"Dr. Brody brings an extraordinary and diverse body of accomplishments and expertise to lead this newly created division," said NHGRI Director Eric D. Green, M.D., Ph.D. "His perspective as a bench scientist combined with a demonstrated long-term interest in the intersection of science and society makes him uniquely qualified to lead this critical part of NHGRI's research program."
The Division of Genomics and Society was established in 2012 as part of an institute-wide reorganization. It is one of four divisions that make up the institute's extramural research program. This new division is now responsible for an expanded program related to the many societal issues relevant to genomics research and genomic advances, incorporating and extending the activities of NHGRI's Ethical, Legal and Social Implications (ELSI) research program. The latter was established in 1990 as part of the Human Genome Project and aims to pursue multidisciplinary research and training designed to explore the impact of genomics on society.
"It is an exciting time for genetics and genomics, but with that comes the responsibility to examine and address the many important societal implications of these research advances. With improvements in technology as the driving force, genomics can increasingly be used in clinical settings in a way that was simply not possible a decade ago," Dr. Brody said. "Because genomics is moving closer to our daily lives, we need to better understand its societal impact. Issues such as consent, privacy, and access to genomic information will continue to grow in importance. We need to increasingly pursue research to understand these issues and to engage relevant stakeholders, including the general public, in the discussions."
Several large NHGRI programs incorporate elements of ELSI research into their studies, including the Clinical Sequencing Exploratory Research program, the Implementing Genomics into Clinical Practice Network, and the Genomic Sequencing and Newborn Screening Disorders program. Dr. Brody would like to eventually see similar ELSI research programs be implemented by other institutes and centers across NIH. He also sees several related areas for potential research focus, including exploring a legal framework for genetic/genomic testing and examining how advances in genomic technologies affect the economics of medical practice.

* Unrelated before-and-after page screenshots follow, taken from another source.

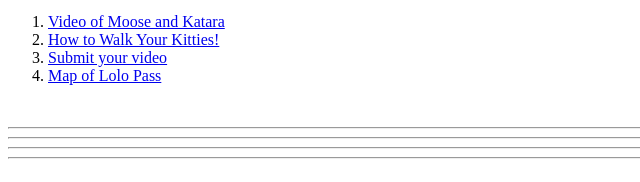
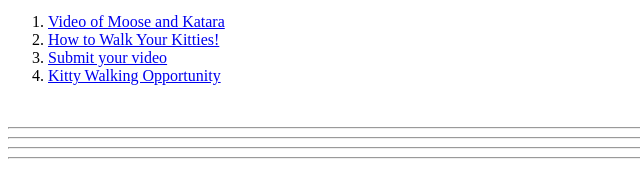
Before and after one commit to AlyssaBlank/341-work, a plain HTML site: page week-06-hw/index.html in a window 1280 px wide. Shown: the part 499-681 px from the top of the page, 0-640 px from the left. Drawn offline with Linux system fonts and the light colour scheme.

Commit message:
Add files via upload

```diff
--- a/week-06-hw/index.html
+++ b/week-06-hw/index.html
@@ -37,7 +37,7 @@
       <li><a href="hosted video.html">Video of Moose and Katara</a></li>
       <li><a href="embed_video.html">How to Walk Your Kitties!</a></li>
       <li><a href="question.html"> Submit your video</a></li>
-      <li><a href="contact.html"> Map of Lolo Pass</a></li>
+      <li><a href="contact.html">Kitty Walking Opportunity</a></li>
     </ol>
   </p>
 </div>
```
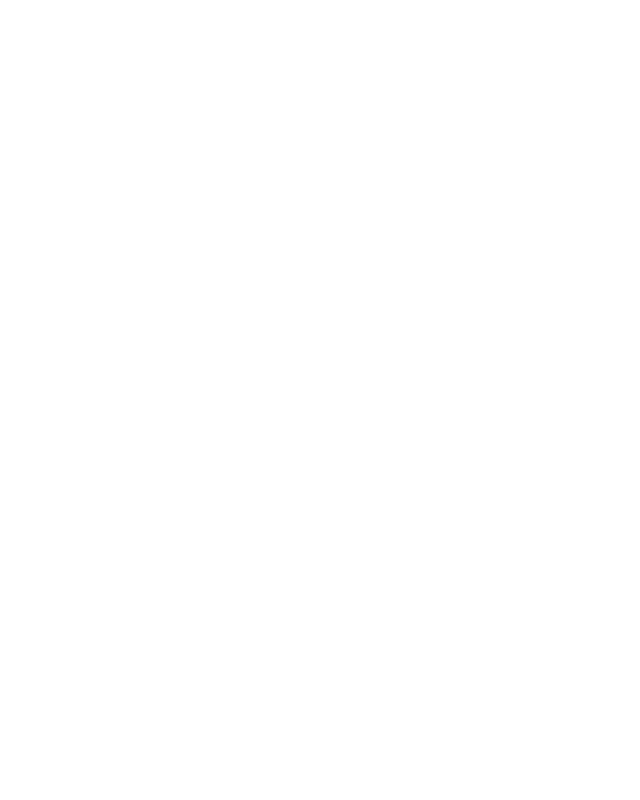
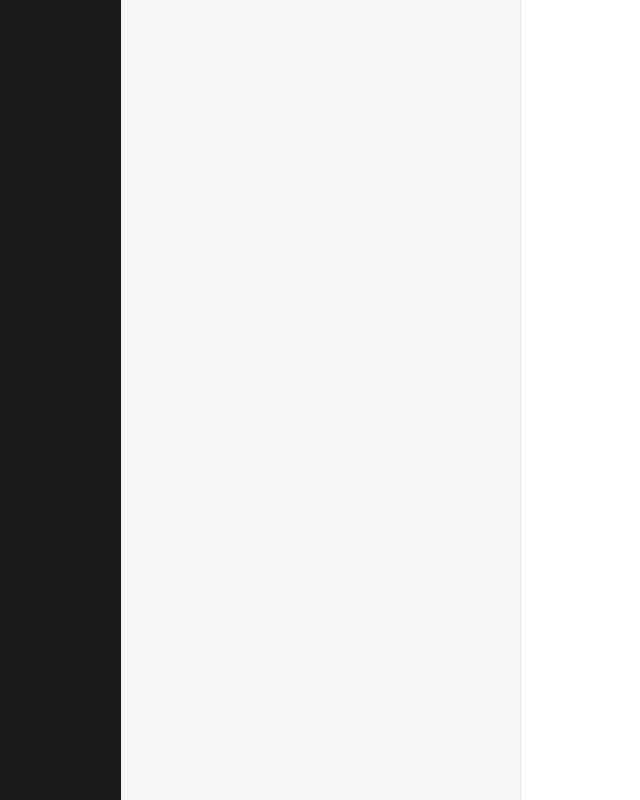
Before and after one commit to Mckenney17/Evernote-App-Clone, a React (Create React App) app: page / in a window 1280 px wide. Shown: the whole page, without its empty margins (129-769 px from the left). Built offline with nearby package versions, Linux system fonts and the light colour scheme.

Commit message:
app panels layed out

```diff
--- a/src/components/App.scss
+++ b/src/components/App.scss
@@ -0,0 +1,25 @@
+@import '../utils/style-defs';
+
+.app-wrapper {
+    width: 100%;
+    height: 100%;
+    @include flex;
+
+    > div {
+        height: 100%;
+    }
+
+    .sidebar {
+        min-width: 200px;
+        width: 250px;
+    }
+
+    .notelist {
+        min-width: 200px;
+        width: 400px;
+    }
+
+    .editor {
+        flex: 1;
+    }
+}
--- a/src/components/Editor.js
+++ b/src/components/Editor.js
@@ -2,7 +2,7 @@ import React from 'react'
 
 function Editor() {
     return (
-        <div>
+        <div className="editor">
 
         </div>
     )
--- a/src/components/Notelist.js
+++ b/src/components/Notelist.js
@@ -1,8 +1,9 @@
 import React from 'react'
+import './Notelist.scss'
 
 function Notelist() {
     return (
-        <div>
+        <div className="notelist">
 
         </div>
     )
--- a/src/components/Notelist.scss
+++ b/src/components/Notelist.scss
@@ -0,0 +1,6 @@
+@import '../utils/style-defs';
+
+.notelist {
+    background: gray(g19);
+    border-right: 1px solid gray(g16);
+}
--- a/src/components/Sidebar.js
+++ b/src/components/Sidebar.js
@@ -1,8 +1,9 @@
 import React from 'react'
+import './Sidebar.scss'
 
 function Sidebar() {
     return (
-        <div>
+        <div className="sidebar">
 
         </div>
     )
--- a/src/components/Sidebar.scss
+++ b/src/components/Sidebar.scss
@@ -0,0 +1,5 @@
+@import '../utils/style-defs';
+
+.sidebar {
+    background: gray(g1);
+}
--- a/src/index.scss
+++ b/src/index.scss
@@ -0,0 +1,24 @@
+* {
+    margin: 0;
+    padding: 0;
+    box-sizing: border-box;
+}
+
+html, body {
+    width: 100%;
+    height: 100%;
+}
+
+div#kennote-root {
+    width: 100%;
+    height: 100%;
+}
+
+input, button {
+    border: none;
+    outline: none;
+}
+
+a {
+    text-decoration: none;
+}
```
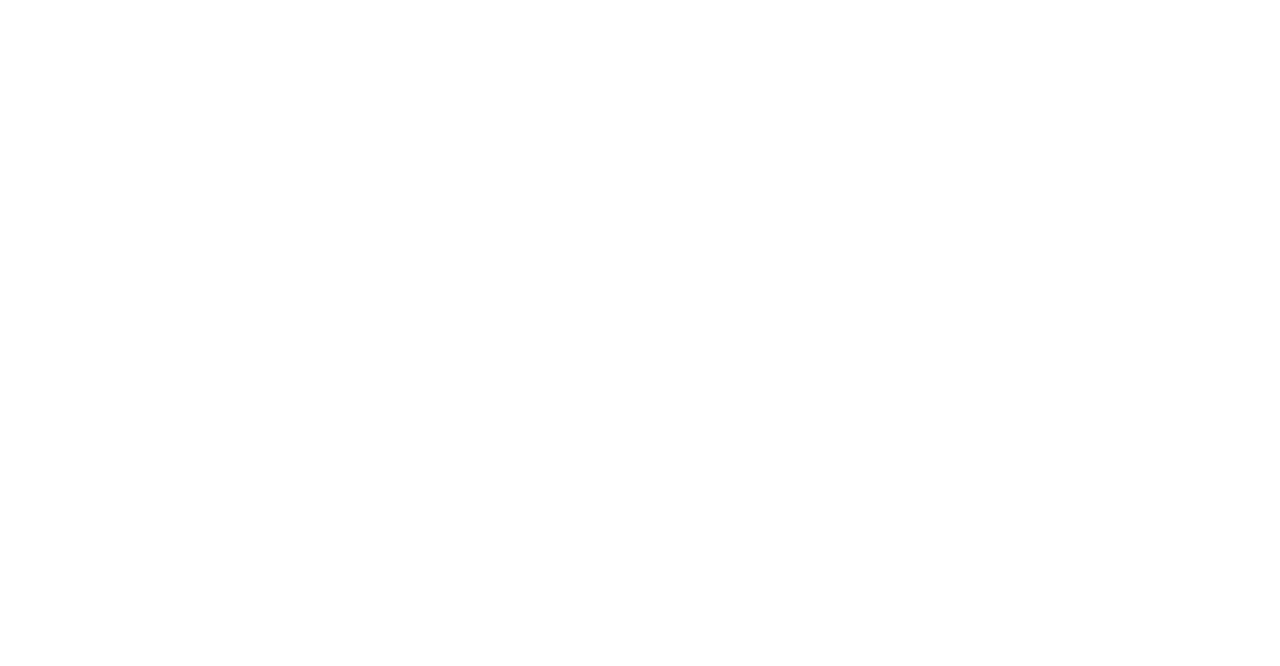
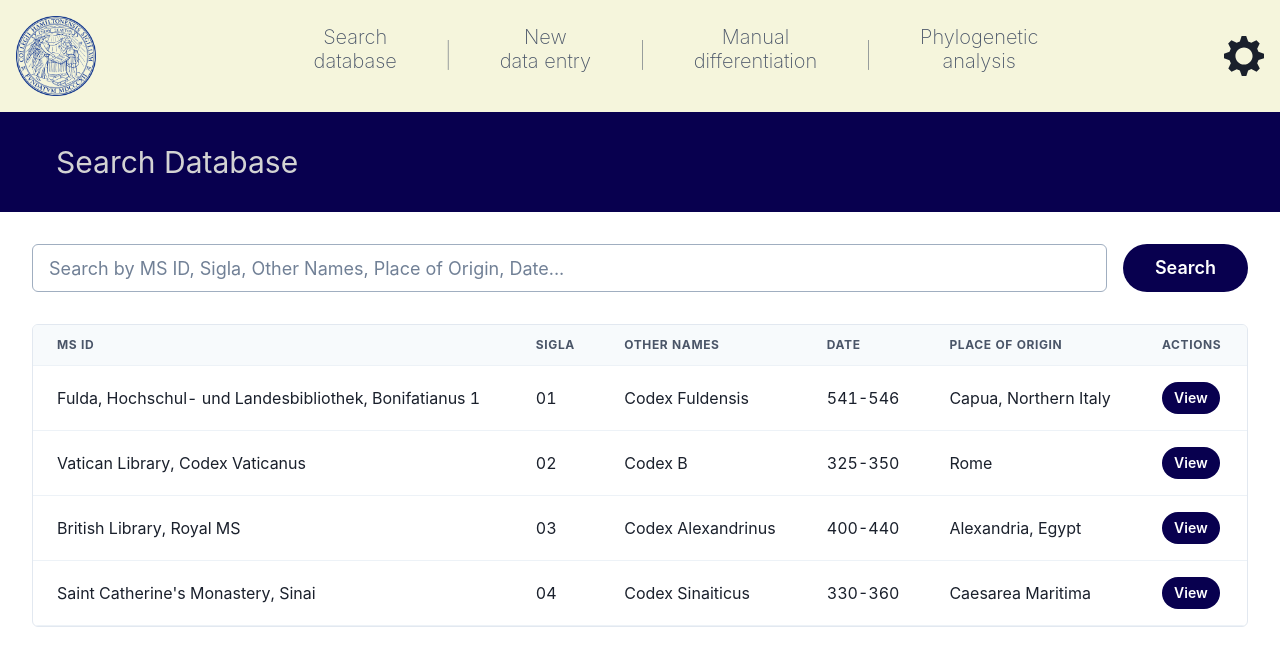
Before and after one commit to BryceMolnar3/Deployment, a React app in the folder frontend/: page /search-database in a window 1280 px wide. Before the commit this address had no page. Shown: the top 666 px of the page. Built offline with nearby package versions, Linux system fonts and the light colour scheme.

Commit message:
Structure of the screen along with the dummy data loading in correctly. Need to add the sort by button

```diff
--- a/frontend/src/App.tsx
+++ b/frontend/src/App.tsx
@@ -3,6 +3,7 @@
 import ManuscriptViewer from './pages/ManuscriptViewer.tsx';
 import VerseId from './pages/verse/VerseId.tsx';
 import NewDataEntry from './pages/NewDataEntry.tsx';
+import SearchDatabase from './pages/SearchDatabase.tsx';
 
 function App() {
   return (
@@ -10,6 +11,7 @@
       <Route path="/manuscript-viewer/:id" element={<ManuscriptViewer />} />
       <Route path="/verse/:id" element={<VerseId />} />
       <Route path="/new-data-entry" element={<NewDataEntry />} />
+      <Route path="/search-database" element={<SearchDatabase />} />
     </Routes>
   );
 }
--- /dev/null
+++ b/frontend/src/pages/SearchDatabase.tsx
@@ -0,0 +1,175 @@
+import React, { useState, useEffect } from 'react';
+import {
+  Box,
+  Flex,
+  Heading,
+  Text,
+  Input,
+  Button,
+  VStack,
+  Table,
+  Thead,
+  Tbody,
+  Tr,
+  Th,
+  Td,
+  useToast
+} from '@chakra-ui/react';
+import NavigationBar from '../components/NavigationBar.tsx';
+import { useNavigate } from 'react-router-dom';
+import { manuscripts, Manuscript } from '../data/manuscripts.ts';
+
+function SearchDatabase() {
+  const [searchQuery, setSearchQuery] = useState('');
+  const [isLoading, setIsLoading] = useState(false);
+  const [searchResults, setSearchResults] = useState<Manuscript[]>([]);
+  const navigate = useNavigate();
+  const toast = useToast();
+
+  // Load all manuscripts when component mounts
+  useEffect(function() {
+    const allManuscripts = Object.values(manuscripts);
+    console.log('Available manuscripts:', allManuscripts);
+    setSearchResults(allManuscripts);
+  }, []);
+
+  function handleSearch() {
+    setIsLoading(true);
+    try {
+      let results;
+      if (!searchQuery.trim()) {
+        // If search is empty, show all manuscripts
+        results = Object.values(manuscripts);
+      } else {
+        // Filter manuscripts based on search query
+        const query = searchQuery.toLowerCase();
+        results = Object.values(manuscripts).filter(manuscript =>
+          manuscript.ms_id.toLowerCase().includes(query) ||
+          manuscript.sigla.toLowerCase().includes(query) ||
+          manuscript.other_names.toLowerCase().includes(query) ||
+          manuscript.place_of_origin.toLowerCase().includes(query) ||
+          manuscript.date.toLowerCase().includes(query) ||
+          manuscript.materials.toLowerCase().includes(query) ||
+          manuscript.format_description.toLowerCase().includes(query)
+        );
+      }
+
+      console.log('Search results:', results);
+      setSearchResults(results);
+
+      if (results.length === 0) {
+        toast({
+          title: 'No results found',
+          status: 'info',
+          duration: 3000,
+          isClosable: true,
+        });
+      }
+    } catch (error) {
+      console.error('Search error:', error);
+      toast({
+        title: 'Error performing search',
+        description: error instanceof Error ? error.message : 'Unknown error occurred',
+        status: 'error',
+        duration: 5000,
+        isClosable: true,
+      });
+    } finally {
+      setIsLoading(false);
+    }
+  }
+
+  function handleViewManuscript(sigla: string) {
+    console.log('Viewing manuscript:', sigla);
+    navigate(`/manuscript-viewer/${sigla}`);
+  }
+
+  return (
+    <Box>
+      <NavigationBar />
+      <Box>
+        <Box bg="#08004F" py={8} px={6} position="relative">
+          <Heading fontWeight="normal" ml={8} color="lightgray" size="lg">Search Database</Heading>
+        </Box>
+
+        <Box p={8}>
+          <Flex gap={4} mb={8}>
+            <Input
+              placeholder="Search by MS ID, Sigla, Other Names, Place of Origin, Date..."
+              value={searchQuery}
+              onChange={(e) => setSearchQuery(e.target.value)}
+              size="lg"
+              borderColor="gray.400"
+              flex={1}
+              onKeyPress={(e) => {
+                if (e.key === 'Enter') {
+                  handleSearch();
+                }
+              }}
+            />
+            <Button
+              bg="#08004F"
+              color="white"
+              _hover={{ bg: "#160082" }}
+              onClick={handleSearch}
+              size="lg"
+              px={8}
+              isLoading={isLoading}
+              loadingText="Searching..."
+              borderRadius="full"
+            >
+              Search
+            </Button>
+          </Flex>
+
+          <Box borderWidth={1} borderColor="gray.200" borderRadius="md" overflow="hidden">
+            <Table variant="simple">
+              <Thead bg="gray.50">
+                <Tr>
+                  <Th>MS ID</Th>
+                  <Th>Sigla</Th>
+                  <Th>Other Names</Th>
+                  <Th>Date</Th>
+                  <Th>Place of Origin</Th>
+                  <Th>Actions</Th>
+                </Tr>
+              </Thead>
+              <Tbody>
+                {searchResults.map((manuscript) => (
+                  <Tr key={manuscript.sigla}>
+                    <Td>{manuscript.ms_id}</Td>
+                    <Td>{manuscript.sigla}</Td>
+                    <Td>{manuscript.other_names}</Td>
+                    <Td>{manuscript.date}</Td>
+                    <Td>{manuscript.place_of_origin}</Td>
+                    <Td>
+                      <Button
+                        bg="#08004F"
+                        color="white"
+                        _hover={{ bg: "#160082" }}
+                        size="sm"
+                        onClick={() => handleViewManuscript(manuscript.sigla)}
+                        borderRadius="full"
+                      >
+                        View
+                      </Button>
+                    </Td>
+                  </Tr>
+                ))}
+                {searchResults.length === 0 && !isLoading && (
+                  <Tr>
+                    <Td colSpan={6} textAlign="center" py={4}>
+                      No results found
+                    </Td>
+                  </Tr>
+                )}
+              </Tbody>
+            </Table>
+          </Box>
+        </Box>
+      </Box>
+    </Box>
+  );
+}
+
+export default SearchDatabase;
```
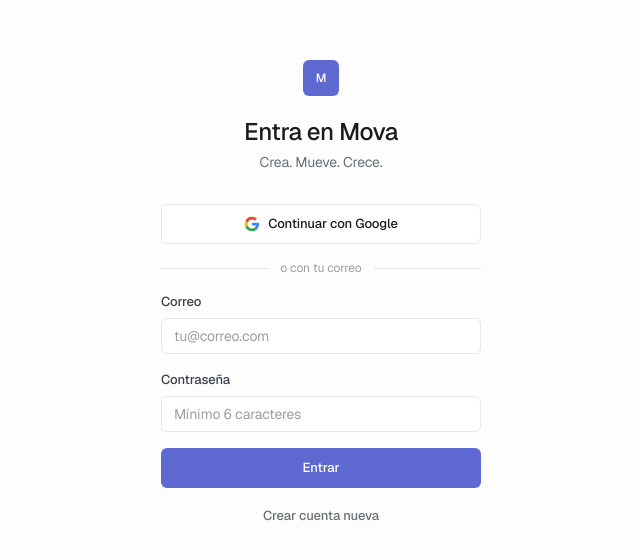
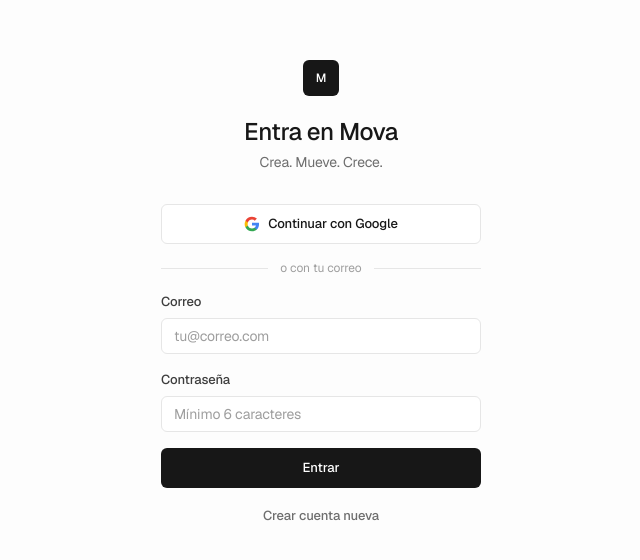
Before and after one commit to barukbaeza-hue/Content-for-eve, a Next.js app: page /login in a window 1280 px wide. Shown: the part 102-662 px from the top of the page, without its empty margins (319-959 px from the left). Built offline with nearby package versions, Linux system fonts and the light colour scheme.

Commit message:
Switch to a monochrome palette
Neutral grays only, with the primary text color as accent. Status
colors are removed; notices now use icons to convey tone.

Co-Authored-By: Claude Opus 5.5 <noreply@anthropic.com>
Claude-Session: https://claude.ai/code/session_01JB8ioBcQyCJsGzA6LrCqnk

```diff
--- a/src/app/globals.css
+++ b/src/app/globals.css
@@ -2,53 +2,48 @@
 
 /*
  * Sistema de diseño de Mova. Inspirado en Linear. Referencia completa en DESIGN.md.
+ * Paleta monocromática: solo grises neutros. Los estados se distinguen con iconos, no con color.
  * Los valores de color viven en variables para cambiar de tema sin tocar componentes.
  */
 
 :root {
   --canvas: #fdfdfd;
   --surface-1: #ffffff;
-  --surface-2: #f4f5f6;
-  --surface-3: #ebecee;
-  --line: #e6e7ea;
-  --line-strong: #d4d6da;
-  --fg: #1b1c1f;
-  --fg-2: #3c3f45;
-  --fg-3: #6b6f76;
-  --fg-4: #9b9ea5;
-  --accent: #5e6ad2;
-  --accent-hover: #4e59c2;
+  --surface-2: #f4f4f4;
+  --surface-3: #ebebeb;
+  --line: #e6e6e6;
+  --line-strong: #d4d4d4;
+  --fg: #171717;
+  --fg-2: #3d3d3d;
+  --fg-3: #6e6e6e;
+  --fg-4: #9e9e9e;
+  --accent: #171717;
+  --accent-hover: #3d3d3d;
   --on-accent: #ffffff;
-  --success: #1f9d55;
-  --warning: #d97a1e;
-  --danger: #d93b3b;
   color-scheme: light;
 }
 
 @media (prefers-color-scheme: dark) {
   :root {
-    --canvas: #0c0d0e;
-    --surface-1: #0f1011;
-    --surface-2: #17181a;
-    --surface-3: #1f2023;
-    --line: #23252a;
-    --line-strong: #34343a;
-    --fg: #f7f8f8;
-    --fg-2: #d0d6e0;
-    --fg-3: #8a8f98;
-    --fg-4: #62666d;
-    --accent: #5e6ad2;
-    --accent-hover: #7078e0;
-    --on-accent: #ffffff;
-    --success: #4cb782;
-    --warning: #f2994a;
-    --danger: #eb5757;
+    --canvas: #0c0c0c;
+    --surface-1: #0f0f0f;
+    --surface-2: #171717;
+    --surface-3: #1f1f1f;
+    --line: #242424;
+    --line-strong: #333333;
+    --fg: #f5f5f5;
+    --fg-2: #d4d4d4;
+    --fg-3: #8f8f8f;
+    --fg-4: #636363;
+    --accent: #f5f5f5;
+    --accent-hover: #d4d4d4;
+    --on-accent: #0c0c0c;
     color-scheme: dark;
   }
 }
 
 @theme inline {
-  /* Color: solo tokens semánticos, sin la paleta por defecto de Tailwind. */
+  /* Color: solo tokens semánticos en escala de grises, sin la paleta por defecto de Tailwind. */
   --color-*: initial;
   --color-canvas: var(--canvas);
   --color-surface-1: var(--surface-1);
@@ -63,9 +58,6 @@
   --color-accent: var(--accent);
   --color-accent-hover: var(--accent-hover);
   --color-on-accent: var(--on-accent);
-  --color-success: var(--success);
-  --color-warning: var(--warning);
-  --color-danger: var(--danger);
 
   /* Tipografía: Geist, solo Regular (400) y Medium (500). */
   --font-sans: var(--font-geist-sans), ui-sans-serif, system-ui, sans-serif;
--- a/src/components/ui/notice.tsx
+++ b/src/components/ui/notice.tsx
@@ -1,15 +1,20 @@
+import { CircleAlert, CircleCheck } from "lucide-react";
 import type { ReactNode } from "react";
 
+// La paleta es monocromática: el tono se comunica con el icono, no con el color.
 const TONES = {
-  danger: "text-danger",
-  success: "text-success",
+  danger: CircleAlert,
+  success: CircleCheck,
 };
 
 export function Notice({ tone, children }: { tone: keyof typeof TONES; children: ReactNode }) {
+  const Icon = TONES[tone];
+
   return (
     <p role={tone === "danger" ? "alert" : "status"}
-      className={`rounded-md border border-line bg-surface-2 px-3 py-2 text-sm ${TONES[tone]}`}>
-      {children}
+      className="flex gap-2 rounded-md border border-line bg-surface-2 px-3 py-2 text-sm text-fg">
+      <Icon className="mt-0.5 size-4 shrink-0 text-fg-2" strokeWidth={1.75} />
+      <span>{children}</span>
     </p>
   );
 }
```
Also changed, not shown: 1 other file (tests, documents, lock files or other folders).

Dr. Brody received a B.S. in biology from the Pennsylvania State University, University Park, in 1982, and a Ph.D. in human genetics from Johns Hopkins University, Baltimore, in 1991. He was a Howard Hughes Medical Institute (HHMI) Research Associate from 1990 to 1993 and an HHMI postdoctoral fellow at Johns Hopkins University and the University of Michigan, Ann Arbor, during that time. He joined NHGRI in 1993 as a senior staff fellow, and became senior investigator and head of the Molecular Pathogenesis Section in the Genome Technology Branch in 2001. Dr. Brody has been chief of that branch since 2010, and the chief scientific officer at the trans-NIH Center for Inherited Disease Research since 2006.
NHGRI is one of the 27 institutes and centers at the National Institutes of Health. The NHGRI Extramural Research Program supports grants for research and training and career development at sites nationwide. Additional information about NHGRI can be found at http://www.genome.gov.
About the National Institutes of Health (NIH): NIH, the nation's medical research agency, includes 27 Institutes and Centers and is a component of the U.S. Department of Health and Human Services. NIH is the primary federal agency conducting and supporting basic, clinical, and translational medical research, and is investigating the causes, treatments, and cures for both common and rare diseases. For more information about NIH and its programs, visit www.nih.gov.